(Beginning of Given data)
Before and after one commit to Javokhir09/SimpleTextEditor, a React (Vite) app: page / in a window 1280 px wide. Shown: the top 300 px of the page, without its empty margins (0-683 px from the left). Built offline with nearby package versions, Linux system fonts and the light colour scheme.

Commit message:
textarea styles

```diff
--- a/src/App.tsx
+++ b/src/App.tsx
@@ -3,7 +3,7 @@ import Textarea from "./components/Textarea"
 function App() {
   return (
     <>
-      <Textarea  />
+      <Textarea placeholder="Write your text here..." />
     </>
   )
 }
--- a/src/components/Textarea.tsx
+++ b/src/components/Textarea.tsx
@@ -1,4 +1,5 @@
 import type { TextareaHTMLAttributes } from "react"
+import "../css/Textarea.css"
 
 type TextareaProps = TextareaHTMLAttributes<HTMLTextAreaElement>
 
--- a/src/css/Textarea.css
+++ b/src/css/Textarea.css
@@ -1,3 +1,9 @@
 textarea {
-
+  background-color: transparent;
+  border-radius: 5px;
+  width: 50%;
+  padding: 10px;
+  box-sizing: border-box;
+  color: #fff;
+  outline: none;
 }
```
(End of Given data)
(Beginning of Given data)
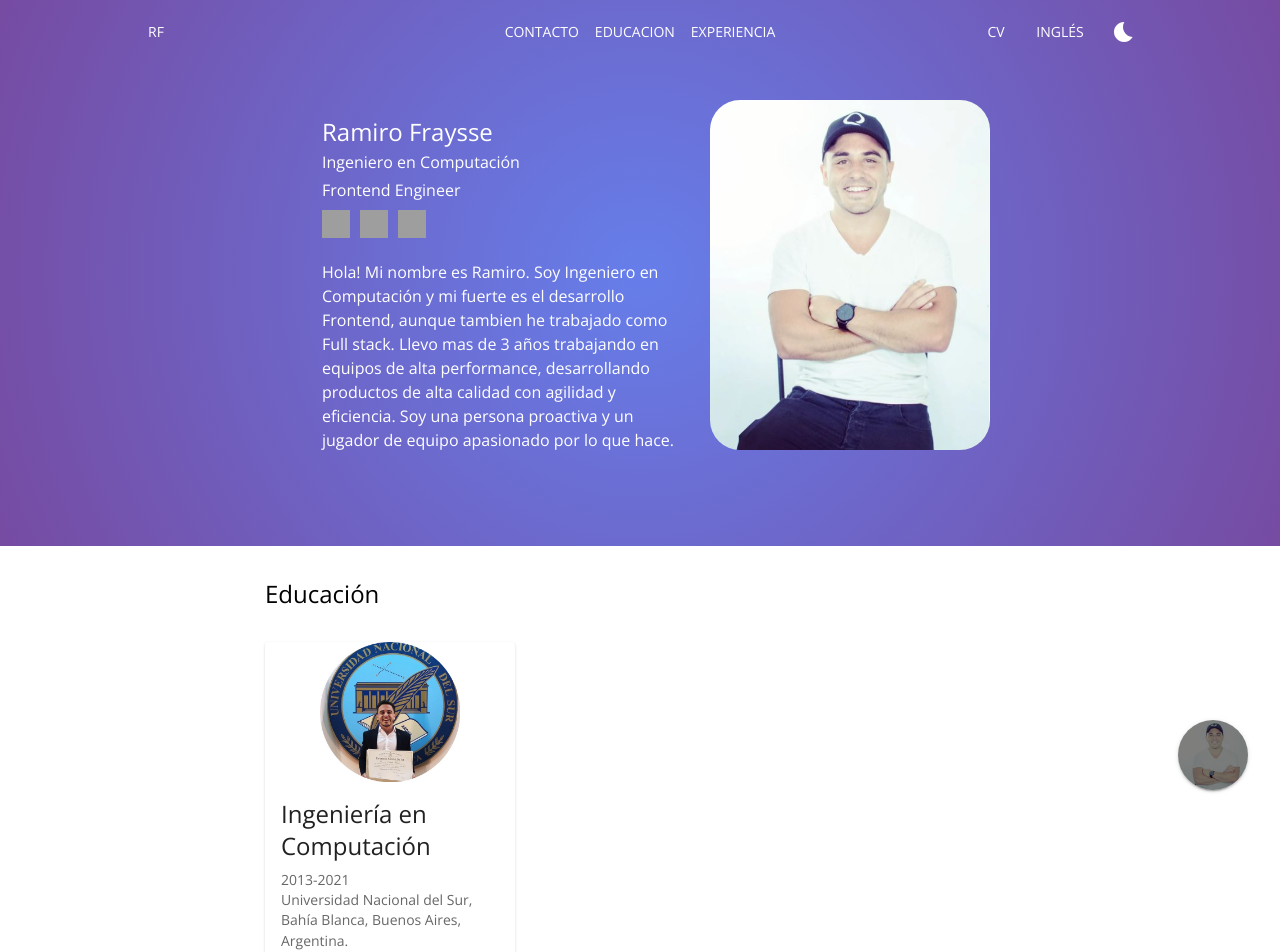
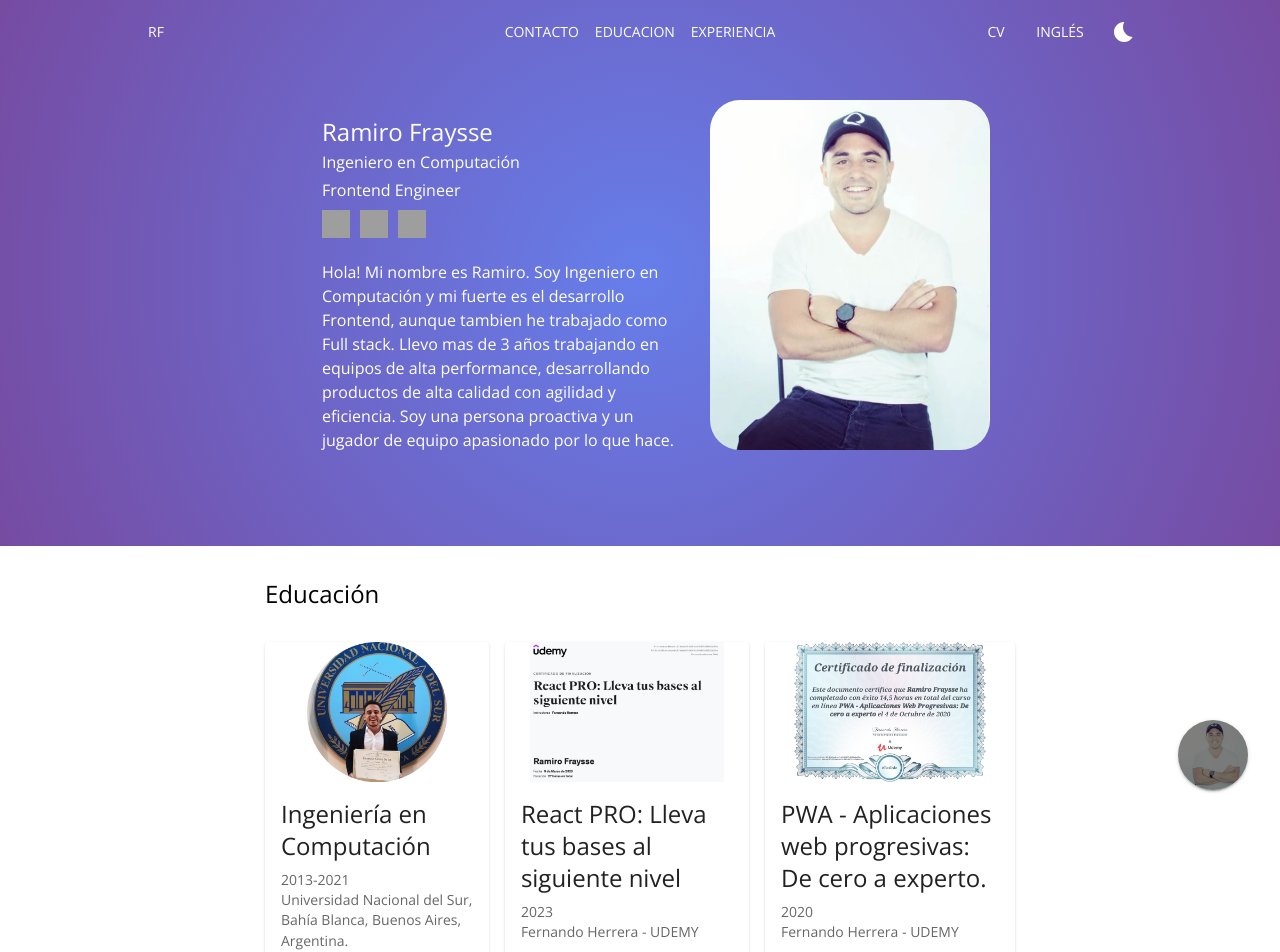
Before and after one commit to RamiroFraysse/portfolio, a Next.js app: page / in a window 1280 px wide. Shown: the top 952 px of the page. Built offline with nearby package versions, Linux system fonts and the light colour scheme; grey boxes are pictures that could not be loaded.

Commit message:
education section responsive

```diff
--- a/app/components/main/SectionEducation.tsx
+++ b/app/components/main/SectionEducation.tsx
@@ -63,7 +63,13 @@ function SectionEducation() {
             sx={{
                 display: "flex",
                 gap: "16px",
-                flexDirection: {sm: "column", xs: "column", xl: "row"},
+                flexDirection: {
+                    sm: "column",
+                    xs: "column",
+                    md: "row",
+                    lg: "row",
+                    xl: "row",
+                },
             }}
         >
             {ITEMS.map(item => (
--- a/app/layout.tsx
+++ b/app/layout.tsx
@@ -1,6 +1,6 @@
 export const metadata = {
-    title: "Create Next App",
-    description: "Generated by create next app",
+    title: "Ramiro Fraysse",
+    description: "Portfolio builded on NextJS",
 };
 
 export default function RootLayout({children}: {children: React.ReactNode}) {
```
(End of Given data)
--- Exercise brief ---
Copy every single line of the material above that holds "components".

--- Solution below ---
@@ -3,7 +3,7 @@ import Textarea from "./components/Textarea"
--- a/src/components/Textarea.tsx
+++ b/src/components/Textarea.tsx
--- a/app/components/main/SectionEducation.tsx
+++ b/app/components/main/SectionEducation.tsx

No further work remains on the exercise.